HOW TO COMPLETE THIS TASK: Only lines with the string "CLAUDE" should be returned from the data below.

== THE INPUT

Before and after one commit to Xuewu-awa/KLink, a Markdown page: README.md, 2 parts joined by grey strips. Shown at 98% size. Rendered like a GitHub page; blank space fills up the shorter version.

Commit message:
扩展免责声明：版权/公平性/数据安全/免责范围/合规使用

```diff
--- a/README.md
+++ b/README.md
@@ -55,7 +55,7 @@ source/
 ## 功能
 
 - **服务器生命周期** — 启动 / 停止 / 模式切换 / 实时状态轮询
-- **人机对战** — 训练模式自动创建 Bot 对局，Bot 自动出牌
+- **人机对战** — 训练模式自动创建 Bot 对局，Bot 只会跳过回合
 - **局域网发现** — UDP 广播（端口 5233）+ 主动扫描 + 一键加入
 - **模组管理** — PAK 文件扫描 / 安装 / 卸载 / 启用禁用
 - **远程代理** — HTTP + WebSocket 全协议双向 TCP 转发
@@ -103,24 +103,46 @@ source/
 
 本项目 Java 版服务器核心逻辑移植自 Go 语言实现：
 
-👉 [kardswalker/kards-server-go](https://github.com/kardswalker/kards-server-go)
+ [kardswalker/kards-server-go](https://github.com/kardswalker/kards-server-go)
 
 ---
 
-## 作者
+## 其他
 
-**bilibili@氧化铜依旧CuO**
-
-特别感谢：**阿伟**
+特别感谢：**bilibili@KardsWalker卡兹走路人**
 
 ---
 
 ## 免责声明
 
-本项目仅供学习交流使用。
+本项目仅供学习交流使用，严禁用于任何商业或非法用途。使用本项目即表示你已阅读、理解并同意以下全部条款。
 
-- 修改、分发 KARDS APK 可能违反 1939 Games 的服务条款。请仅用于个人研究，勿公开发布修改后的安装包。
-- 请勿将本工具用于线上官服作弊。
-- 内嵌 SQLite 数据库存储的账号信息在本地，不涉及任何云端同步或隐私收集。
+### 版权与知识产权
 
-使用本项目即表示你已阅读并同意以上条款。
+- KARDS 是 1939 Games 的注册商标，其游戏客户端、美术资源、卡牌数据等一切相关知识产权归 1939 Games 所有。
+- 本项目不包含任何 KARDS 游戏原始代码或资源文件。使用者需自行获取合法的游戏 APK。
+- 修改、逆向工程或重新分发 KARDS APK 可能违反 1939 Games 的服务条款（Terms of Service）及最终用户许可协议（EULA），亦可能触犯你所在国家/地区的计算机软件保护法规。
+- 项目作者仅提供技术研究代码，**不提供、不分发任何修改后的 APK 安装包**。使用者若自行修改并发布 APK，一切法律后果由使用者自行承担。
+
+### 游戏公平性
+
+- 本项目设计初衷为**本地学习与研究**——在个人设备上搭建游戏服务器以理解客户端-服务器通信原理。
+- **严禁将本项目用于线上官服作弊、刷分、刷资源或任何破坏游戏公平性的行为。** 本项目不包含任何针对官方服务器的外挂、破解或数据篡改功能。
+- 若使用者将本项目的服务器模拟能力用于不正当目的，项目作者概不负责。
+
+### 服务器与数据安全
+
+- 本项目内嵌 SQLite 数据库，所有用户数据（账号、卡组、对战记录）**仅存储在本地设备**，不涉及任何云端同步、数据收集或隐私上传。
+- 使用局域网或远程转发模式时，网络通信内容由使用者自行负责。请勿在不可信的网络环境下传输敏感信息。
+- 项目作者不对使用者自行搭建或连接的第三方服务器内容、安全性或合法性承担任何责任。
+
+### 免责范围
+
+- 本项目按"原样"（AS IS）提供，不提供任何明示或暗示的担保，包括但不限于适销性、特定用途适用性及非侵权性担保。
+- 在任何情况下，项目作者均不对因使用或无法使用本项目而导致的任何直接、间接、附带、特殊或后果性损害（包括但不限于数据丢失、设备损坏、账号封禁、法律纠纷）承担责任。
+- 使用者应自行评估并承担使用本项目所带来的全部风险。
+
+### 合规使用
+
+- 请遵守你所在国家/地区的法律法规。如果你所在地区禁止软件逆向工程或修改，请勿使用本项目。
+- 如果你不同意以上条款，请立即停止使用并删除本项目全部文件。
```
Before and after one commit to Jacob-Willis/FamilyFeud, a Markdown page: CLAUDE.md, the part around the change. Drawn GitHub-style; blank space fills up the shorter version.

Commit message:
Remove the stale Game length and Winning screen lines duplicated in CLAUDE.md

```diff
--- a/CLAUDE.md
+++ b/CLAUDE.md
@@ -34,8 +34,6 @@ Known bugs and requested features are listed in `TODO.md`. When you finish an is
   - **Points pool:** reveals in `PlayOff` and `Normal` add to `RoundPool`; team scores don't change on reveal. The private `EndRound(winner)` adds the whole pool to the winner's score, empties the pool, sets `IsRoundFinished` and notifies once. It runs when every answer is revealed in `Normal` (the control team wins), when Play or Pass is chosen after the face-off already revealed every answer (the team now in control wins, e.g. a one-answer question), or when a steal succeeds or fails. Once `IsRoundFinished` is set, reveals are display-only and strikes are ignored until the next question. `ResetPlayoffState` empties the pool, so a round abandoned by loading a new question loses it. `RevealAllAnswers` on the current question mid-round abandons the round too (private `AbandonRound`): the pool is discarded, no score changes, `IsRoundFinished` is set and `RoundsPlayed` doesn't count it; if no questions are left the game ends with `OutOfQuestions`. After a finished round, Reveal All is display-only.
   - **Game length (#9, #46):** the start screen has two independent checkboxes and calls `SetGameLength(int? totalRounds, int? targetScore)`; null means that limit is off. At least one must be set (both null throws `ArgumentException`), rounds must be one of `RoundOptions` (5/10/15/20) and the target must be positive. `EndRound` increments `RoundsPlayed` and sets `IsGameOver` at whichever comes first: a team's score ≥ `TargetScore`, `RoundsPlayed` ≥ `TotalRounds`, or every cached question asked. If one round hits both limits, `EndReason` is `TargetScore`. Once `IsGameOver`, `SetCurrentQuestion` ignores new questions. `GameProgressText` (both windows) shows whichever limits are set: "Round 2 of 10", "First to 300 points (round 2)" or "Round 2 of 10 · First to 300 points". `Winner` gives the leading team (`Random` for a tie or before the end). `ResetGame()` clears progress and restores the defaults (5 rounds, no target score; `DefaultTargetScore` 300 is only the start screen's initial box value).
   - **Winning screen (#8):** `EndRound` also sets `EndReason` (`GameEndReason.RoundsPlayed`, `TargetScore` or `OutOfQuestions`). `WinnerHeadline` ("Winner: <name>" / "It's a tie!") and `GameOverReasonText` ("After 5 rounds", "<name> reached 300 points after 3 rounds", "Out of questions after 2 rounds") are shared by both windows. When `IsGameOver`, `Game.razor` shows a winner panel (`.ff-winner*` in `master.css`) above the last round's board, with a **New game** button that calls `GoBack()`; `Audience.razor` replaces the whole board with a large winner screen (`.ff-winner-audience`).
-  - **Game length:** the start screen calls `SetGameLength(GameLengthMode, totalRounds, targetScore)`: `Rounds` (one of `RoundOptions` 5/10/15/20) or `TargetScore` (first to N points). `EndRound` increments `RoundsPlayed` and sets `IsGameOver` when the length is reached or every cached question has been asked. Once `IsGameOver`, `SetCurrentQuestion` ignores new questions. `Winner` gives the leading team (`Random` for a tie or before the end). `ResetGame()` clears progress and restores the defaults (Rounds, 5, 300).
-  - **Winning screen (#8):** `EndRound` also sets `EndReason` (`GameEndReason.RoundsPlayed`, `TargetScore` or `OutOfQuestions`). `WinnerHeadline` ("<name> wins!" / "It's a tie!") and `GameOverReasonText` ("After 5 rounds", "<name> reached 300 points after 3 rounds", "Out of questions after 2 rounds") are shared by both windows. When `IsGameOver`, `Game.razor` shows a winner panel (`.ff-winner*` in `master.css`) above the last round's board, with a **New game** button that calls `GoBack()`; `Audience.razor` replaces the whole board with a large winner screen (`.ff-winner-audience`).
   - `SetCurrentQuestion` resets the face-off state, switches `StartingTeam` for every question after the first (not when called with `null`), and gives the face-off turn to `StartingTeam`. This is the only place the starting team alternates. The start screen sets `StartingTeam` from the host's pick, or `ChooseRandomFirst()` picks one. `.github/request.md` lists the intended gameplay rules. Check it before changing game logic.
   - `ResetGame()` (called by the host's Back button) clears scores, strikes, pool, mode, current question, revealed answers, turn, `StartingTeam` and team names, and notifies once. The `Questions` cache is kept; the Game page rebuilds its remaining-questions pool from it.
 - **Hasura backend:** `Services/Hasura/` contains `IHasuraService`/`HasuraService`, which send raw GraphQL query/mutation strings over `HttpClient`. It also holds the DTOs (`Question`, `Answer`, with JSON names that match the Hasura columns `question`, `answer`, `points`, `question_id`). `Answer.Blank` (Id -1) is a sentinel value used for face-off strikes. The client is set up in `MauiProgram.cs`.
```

====

SOLUTION TO THIS EXERCISE:
Before and after one commit to Jacob-Willis/FamilyFeud, a Markdown page: CLAUDE.md, the part around the change. Drawn GitHub-style; blank space fills up the shorter version.
Remove the stale Game length and Winning screen lines duplicated in CLAUDE.md
--- a/CLAUDE.md
+++ b/CLAUDE.md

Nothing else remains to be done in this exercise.